“I have a dream that one day this nation will rise up and live out the true meaning of its creed: We hold these truths to be self-evident: that all men are created equal. I have a dream that one day on the red hills of Georgia the sons of former slaves and the sons of former slaveowners will be able to sit down together at a table of brotherhood. I have a dream that one day even the state of Mississippi, a desert state, sweltering with the heat of injustice and oppression, will be transformed into an oasis of freedom and justice. I have a dream that my four children will one day live in a nation where they will not be judged by the color of their skin but by the content of their character. I have a dream today!”
It is clear that Dr. King’s work is not yet completed, even today. But it is also clear that his dream did not die with him. He was just 38 years old when he was killed; shortly before his death he was heard to wonder if he had accomplished anything at all in the previous dozen years: there was still so very much yet to be done. The work which Dr. King undertook remains to this day unfinished, but he did not strive in vain. The world we live in today is one far removed from that of 1955 or even 1968. It is today unthinkable that dogs and fire hoses would be used against peaceful demonstrators. It is unimaginable that a state government would seriously assert its right to disenfranchise and to discriminate against a large portion of its citizens. It seems medieval that a state would deny anyone employment, or legal rights, or even so basic a human institution as marriage, based upon race. Yet in one form or another, issues of these types still face us; the terrible scourge of racism has seen an appalling rebirth in recent years, encouraged in part by pretended “populist” politicians who flagrantly fan old fears to further their ambitions.
The work is not yet done. But it was well begun. And it must be rekindled by those of us today who understand the need.
Dr. King earned a goodly share of the credit for getting this work underway. It seems fitting, that we pause for a moment on this sad anniversary to remember a great leader.

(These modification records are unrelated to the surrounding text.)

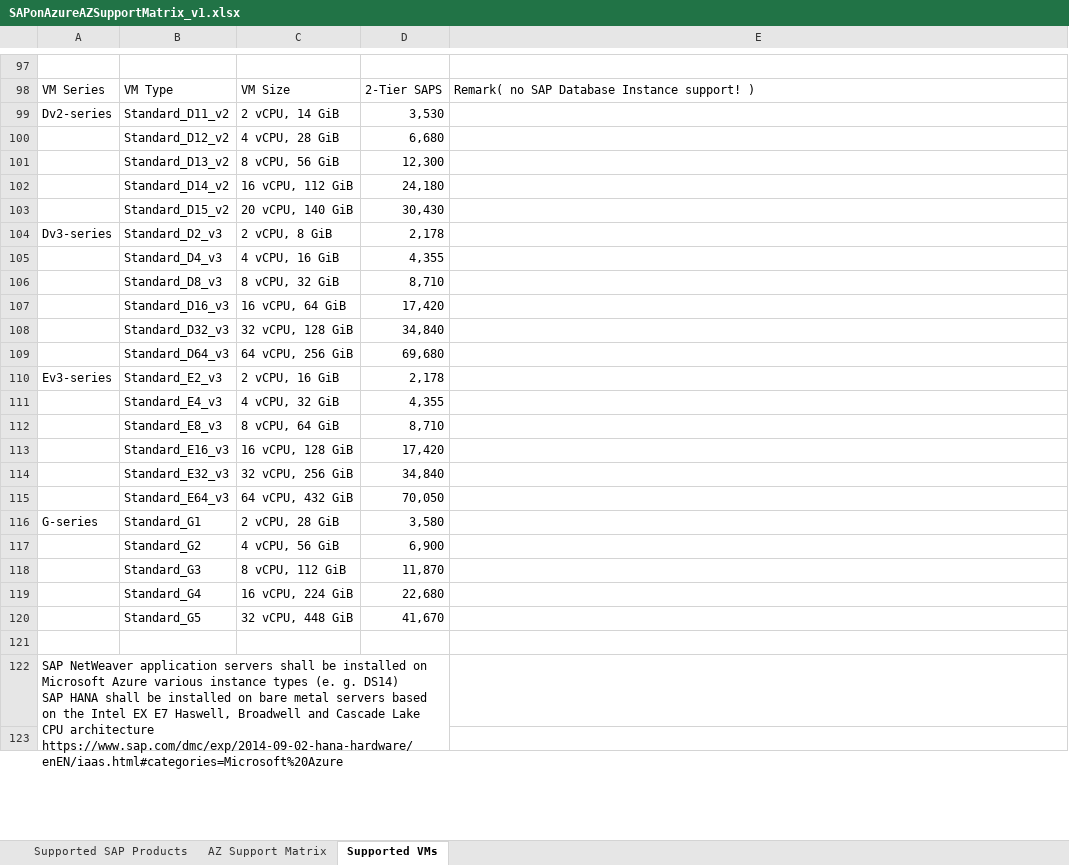
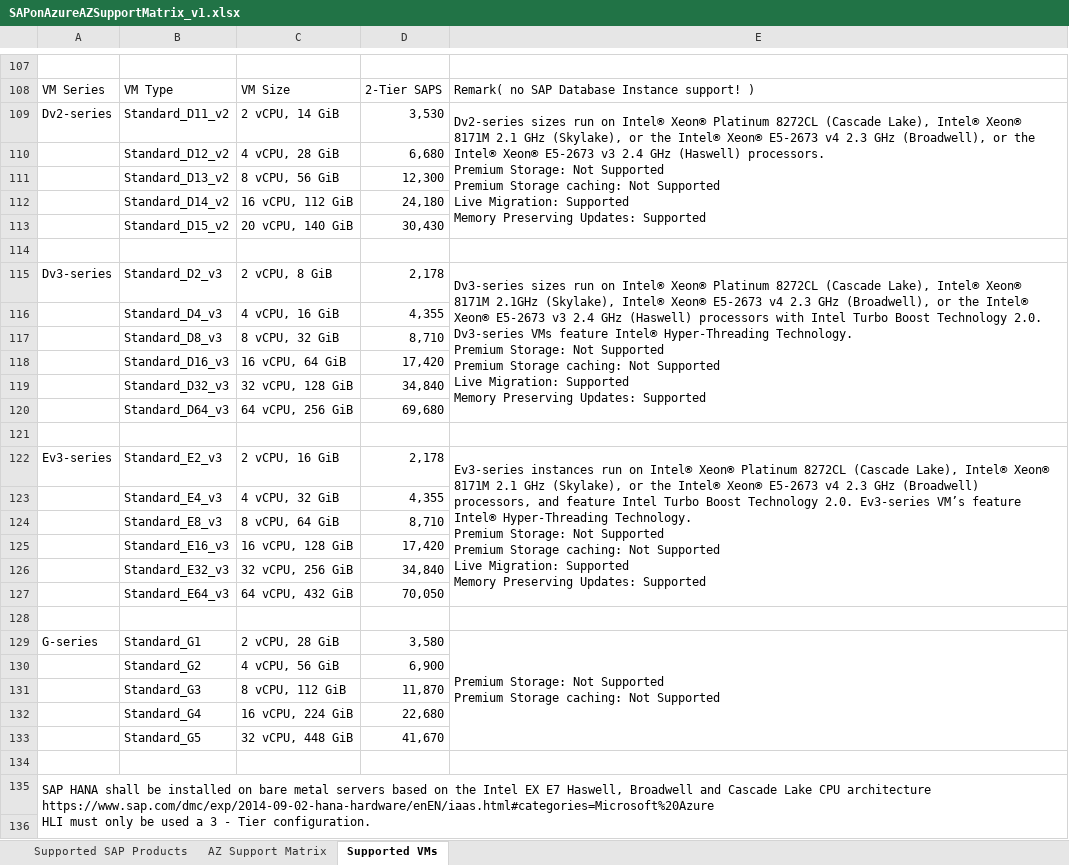
Before and after one commit to pankajkms/sap-on-azure-az-support-matrix, an Excel workbook: SAPonAzureAZSupportMatrix_v1.xlsx, sheet Supported VMs, drawn as a sheet; only a part is shown, gaps mark what is left out; values as stored, in another font and other column widths than the file's, no cell formats; removed rows and columns are numbered as before the commit, all else as after; ↵ is a line break in a cell; the diff covers the shown part only; the diff names each change by its address in the sheet, - before the commit and + after, or states it on an @@ line.

```diff
--- a/SAPonAzureAZSupportMatrix_v1.xlsx (sheet Supported VMs)
+++ b/SAPonAzureAZSupportMatrix_v1.xlsx (sheet Supported VMs)
-E109: (empty)
+E109: Dv2-series sizes run on Intel® Xeon® Platinum 8272CL (Cascade Lake), Intel® Xeon® 8171M 2.1 GHz (Skylake), or the Intel® Xeon® E5-2673 v4 2.3 GHz (Broadwell), or the Intel® Xeon® E5-2673 v3 2.4 GHz (Haswell) processors. ↵ Premium Storage: Not Supported ↵ Premium Storage caching: Not Supported ↵ Live Migration: Supported ↵ Memory Preserving Updates: Supported
+E109:E113 merged
+row 114: (empty)
-E115: (empty)
+E115: Dv3-series sizes run on Intel® Xeon® Platinum 8272CL (Cascade Lake), Intel® Xeon® 8171M 2.1GHz (Skylake), Intel® Xeon® E5-2673 v4 2.3 GHz (Broadwell), or the Intel® Xeon® E5-2673 v3 2.4 GHz (Haswell) processors with Intel Turbo Boost Technology 2.0. Dv3-series VMs feature Intel® Hyper-Threading Technology. ↵ Premium Storage: Not Supported ↵ Premium Storage caching: Not Supported ↵ Live Migration: Supported ↵ Memory Preserving Updates: Supported
+E115:E120 merged
+row 121: (empty)
-E122: (empty)
+E122: Ev3-series instances run on Intel® Xeon® Platinum 8272CL (Cascade Lake), Intel® Xeon® 8171M 2.1 GHz (Skylake), or the Intel® Xeon® E5-2673 v4 2.3 GHz (Broadwell) processors, and feature Intel Turbo Boost Technology 2.0. Ev3-series VM’s feature Intel® Hyper-Threading Technology. ↵ Premium Storage: Not Supported ↵ Premium Storage caching: Not Supported ↵ Live Migration: Supported ↵ Memory Preserving Updates: Supported
+E122:E127 merged
+row 128: (empty)
-E129: (empty)
+E129: Premium Storage: Not Supported ↵ Premium Storage caching: Not Supported
+E129:E133 merged
-A135: SAP NetWeaver application servers shall be installed on Microsoft Azure various instance types (e. g. DS14) ↵ SAP HANA shall be installed on bare metal servers based on the Intel EX E7 Haswell, Broadwell and Cascade Lake CPU architecture ↵ https://www.sap.com/dmc/exp/2014-09-02-hana-hardware/enEN/iaas.html#categories=Microsoft%20Azure
+A135: SAP HANA shall be installed on bare metal servers based on the Intel EX E7 Haswell, Broadwell and Cascade Lake CPU architecture ↵ https://www.sap.com/dmc/exp/2014-09-02-hana-hardware/enEN/iaas.html#categories=Microsoft%20Azure ↵ HLI must only be used a 3 - Tier configuration.
-A122:D125 merged
+A135:E138 merged
```
Also changed, not shown: 10 added rows, 1 removed row, 25 edited cells and merged cells elsewhere in this sheet, cell formats.
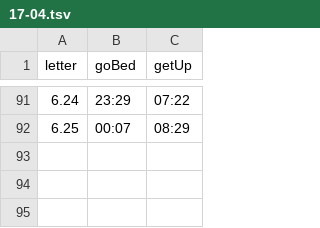
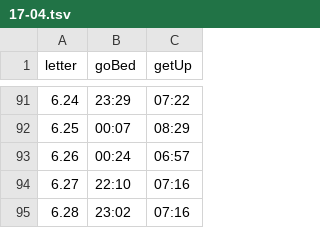
Before and after one commit to ChenYaooooo/myweb2017, a TSV file: example/public/data/17-04.tsv, drawn as a sheet; only a part is shown, gaps mark what is left out; the diff names each change by its address in the sheet, - before the commit and + after, or states it on an @@ line.

Commit message:
commit 0628

```diff
--- a/example/public/data/17-04.tsv
+++ b/example/public/data/17-04.tsv
+row 93: 6.26 | 00:24 | 06:57
+row 94: 6.27 | 22:10 | 07:16
+row 95: 6.28 | 23:02 | 07:16
```
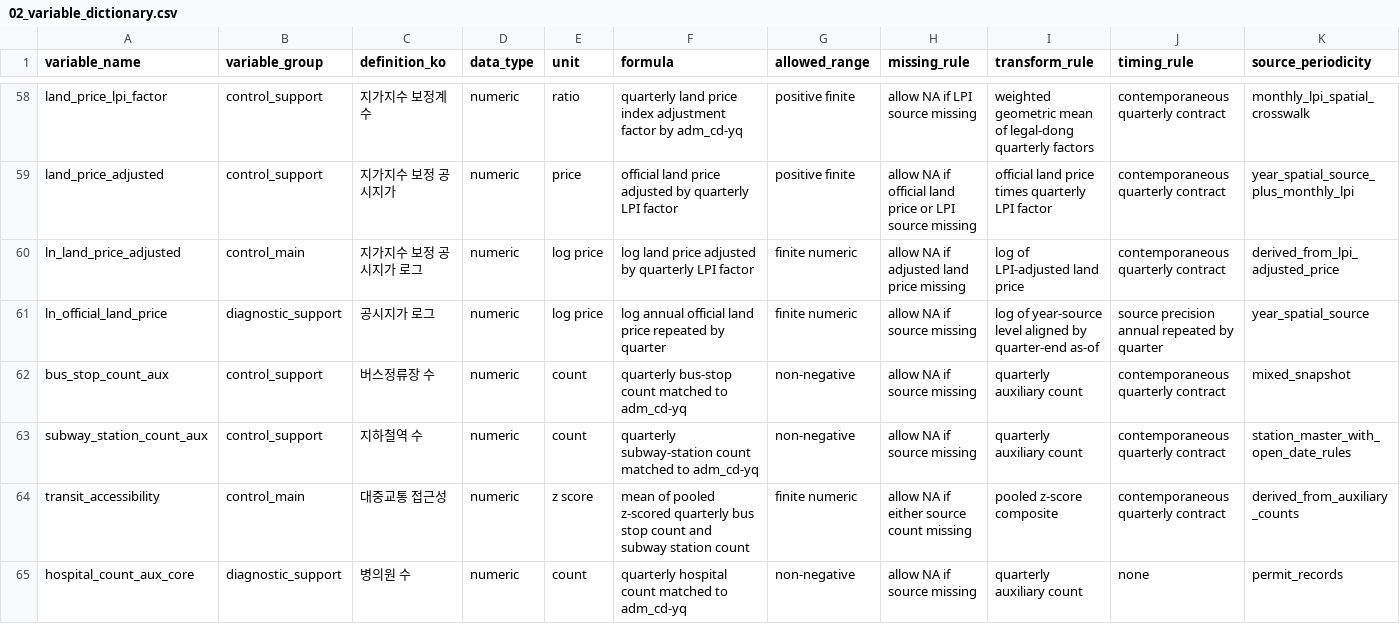
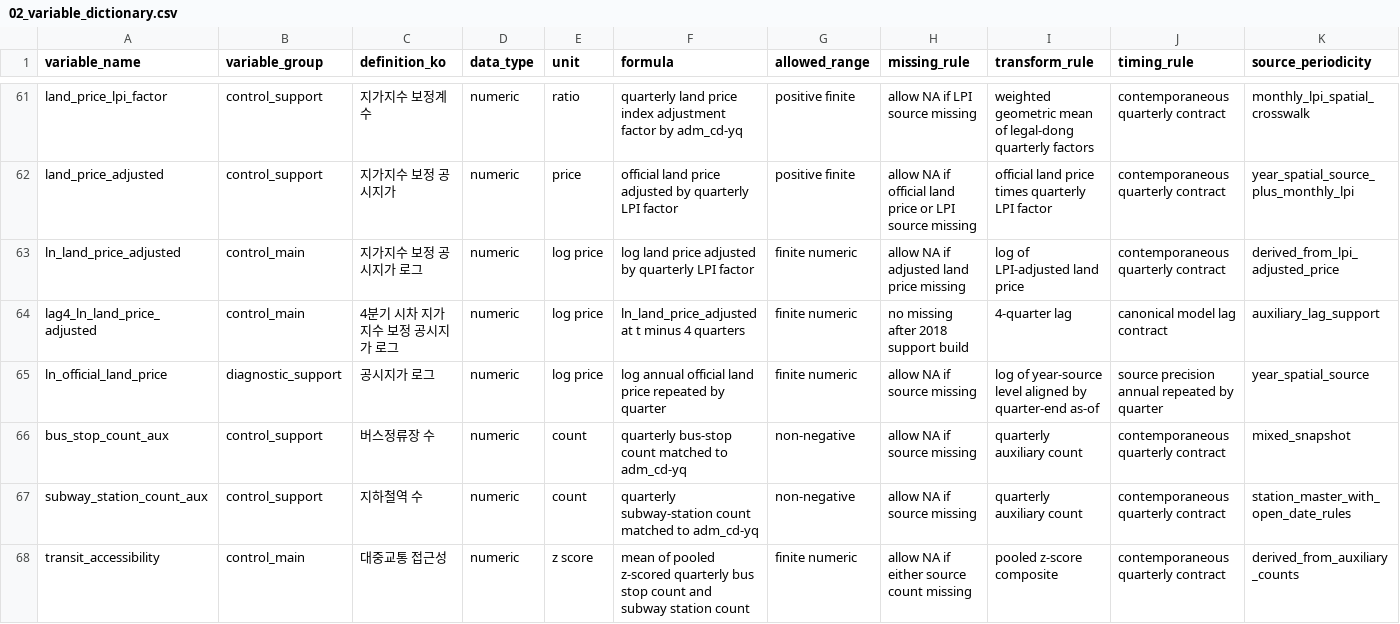
Before and after one commit to slowpacer9504/aging-commercial-vitality-seoul, a CSV file: 04_Docs/02_Codebook/02_variable_dictionary.csv, drawn as a sheet; only a part is shown, gaps mark what is left out; the shorter side is filled out with more unchanged rows; rows hold the shown columns only; the diff covers the shown part only; the diff names each change by its address in the sheet, - before the commit and + after, or states it on an @@ line.

Commit message:
Add lagged variables to quarterly panel

```diff
--- a/04_Docs/02_Codebook/02_variable_dictionary.csv
+++ b/04_Docs/02_Codebook/02_variable_dictionary.csv
+row 64: lag4_ln_land_price_adjusted | control_main | 4분기 시차 지가지수 보정 공시지가 로그 | numeric | log price | ln_land_price_adjusted at t minus 4 quarters | finite numeric | no missing after 2018 support build | 4-quarter lag | canonical model lag contract | auxiliary_lag_support
```
Also changed, not shown: 4 added rows elsewhere in this file, 04_Docs/02_Codebook/01_data_spec_datasets.csv, 04_Docs/02_Codebook/03_join_harmonization_rules.csv, 14 other files.
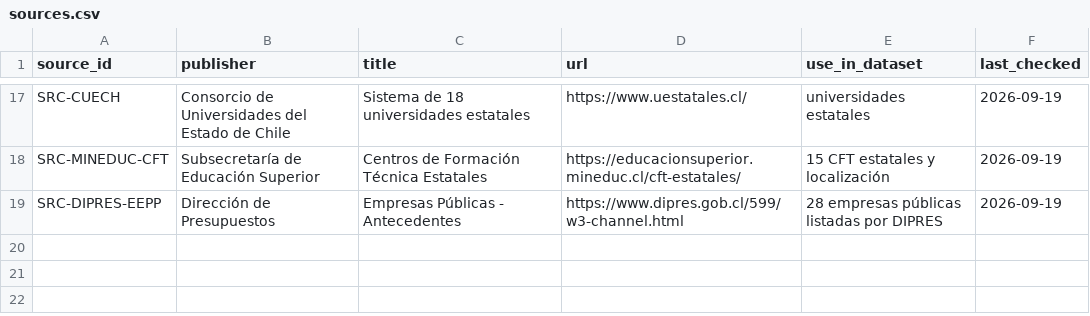
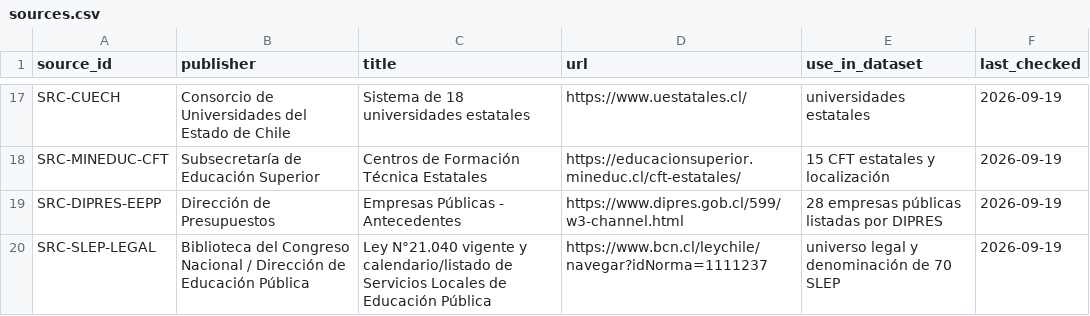
Before and after one commit to selguetagodoy/latin-america-digital-infrastructure, a CSV file: public-affairs/chile-state-institutional-map/sources.csv, drawn as a sheet; only a part is shown, gaps mark what is left out.

Commit message:
Add statutory SLEP source

```diff
--- a/public-affairs/chile-state-institutional-map/sources.csv
+++ b/public-affairs/chile-state-institutional-map/sources.csv
@@ -19 +19,2 @@
 "SRC-DIPRES-EEPP","Dirección de Presupuestos","Empresas Públicas - Antecedentes","https://www.dipres.gob.cl/599/w3-channel.html","28 empresas públicas listadas por DIPRES","2026-09-19"
+"SRC-SLEP-LEGAL","Biblioteca del Congreso Nacional / Dirección de Educación Pública","Ley N°21.040 vigente y calendario/listado de Servicios Locales de Educación Pública","https://www.bcn.cl/leychile/navegar?idNorma=1111237","universo legal y denominación de 70 SLEP","2026-09-19"
```
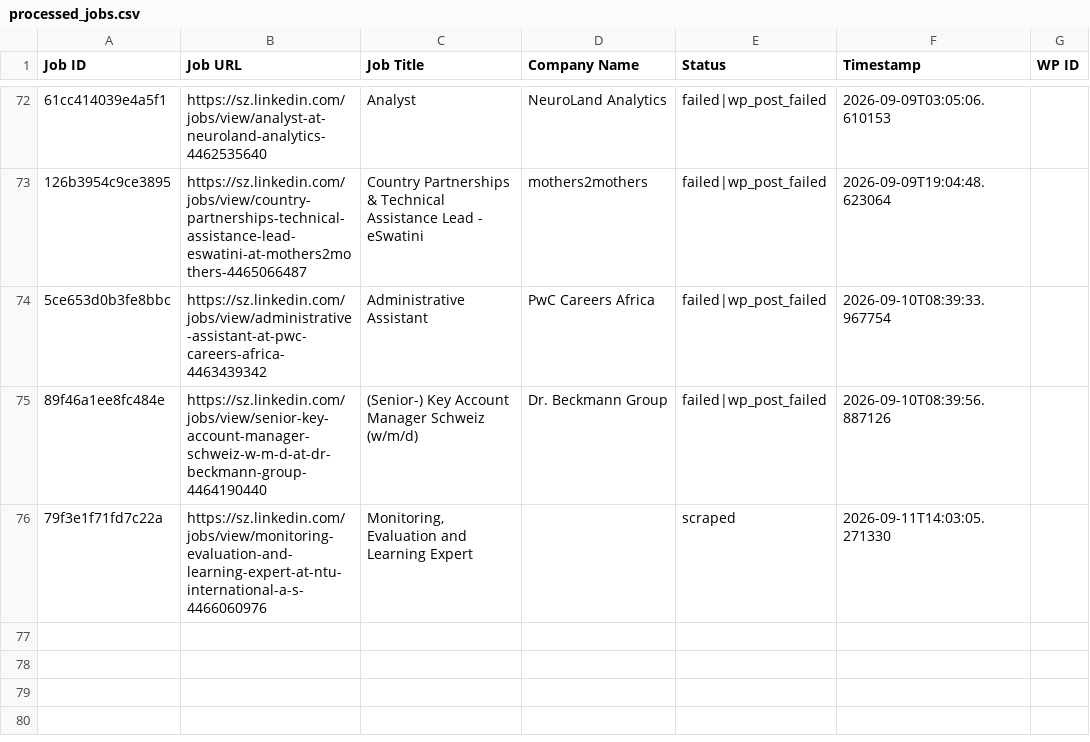
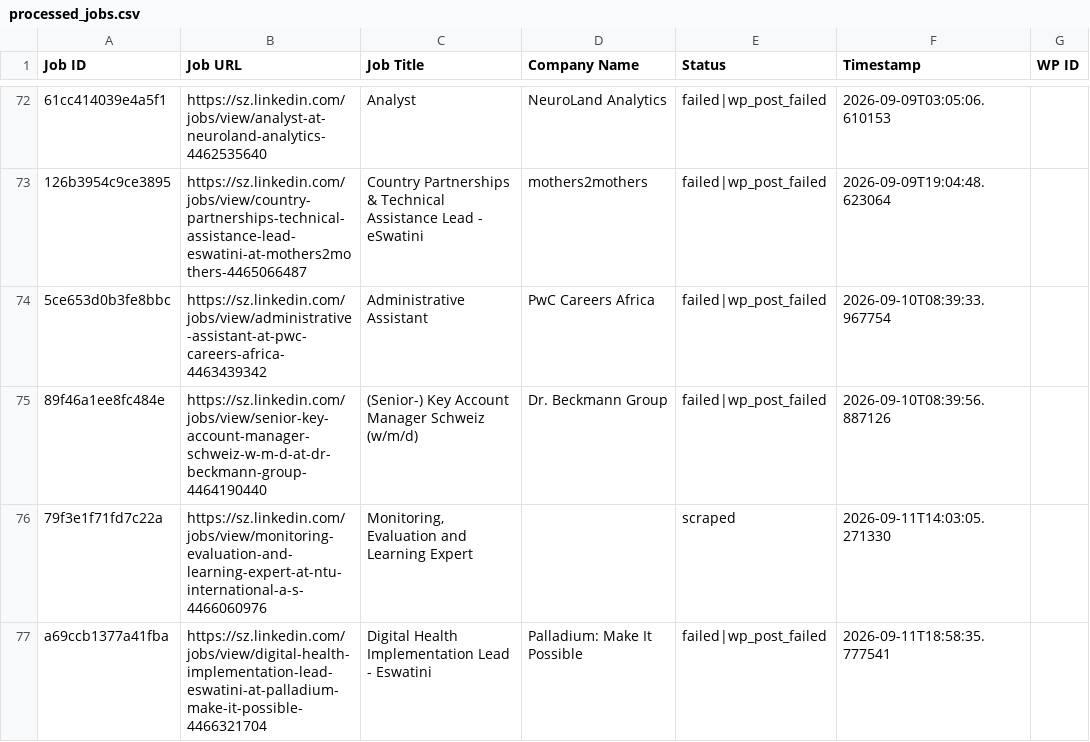
Before and after one commit to mimusdesign/sz, a CSV file: processed_jobs.csv, drawn as a sheet; only a part is shown, gaps mark what is left out; the diff names each change by its address in the sheet, - before the commit and + after, or states it on an @@ line.

```diff
--- a/processed_jobs.csv
+++ b/processed_jobs.csv
+row 77: a69ccb1377a41fba | https://sz.linkedin.com/jobs/view/digital-health-implementation-lead-eswatini-at-palladium-make-it-possible-4466321704 | Digital Health Implementation Lead - Eswatini | Palladium: Make It Possible | failed|wp_post_failed | 2026-09-11T18:58:35.777541
```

And to recall his great work, a work in progress.
Flower Mound, Texas
Oh, the worst of tragedies is not to die young, but to live until I am seventy-five and yet not ever truly to have lived.
— Martin Luther King Jr.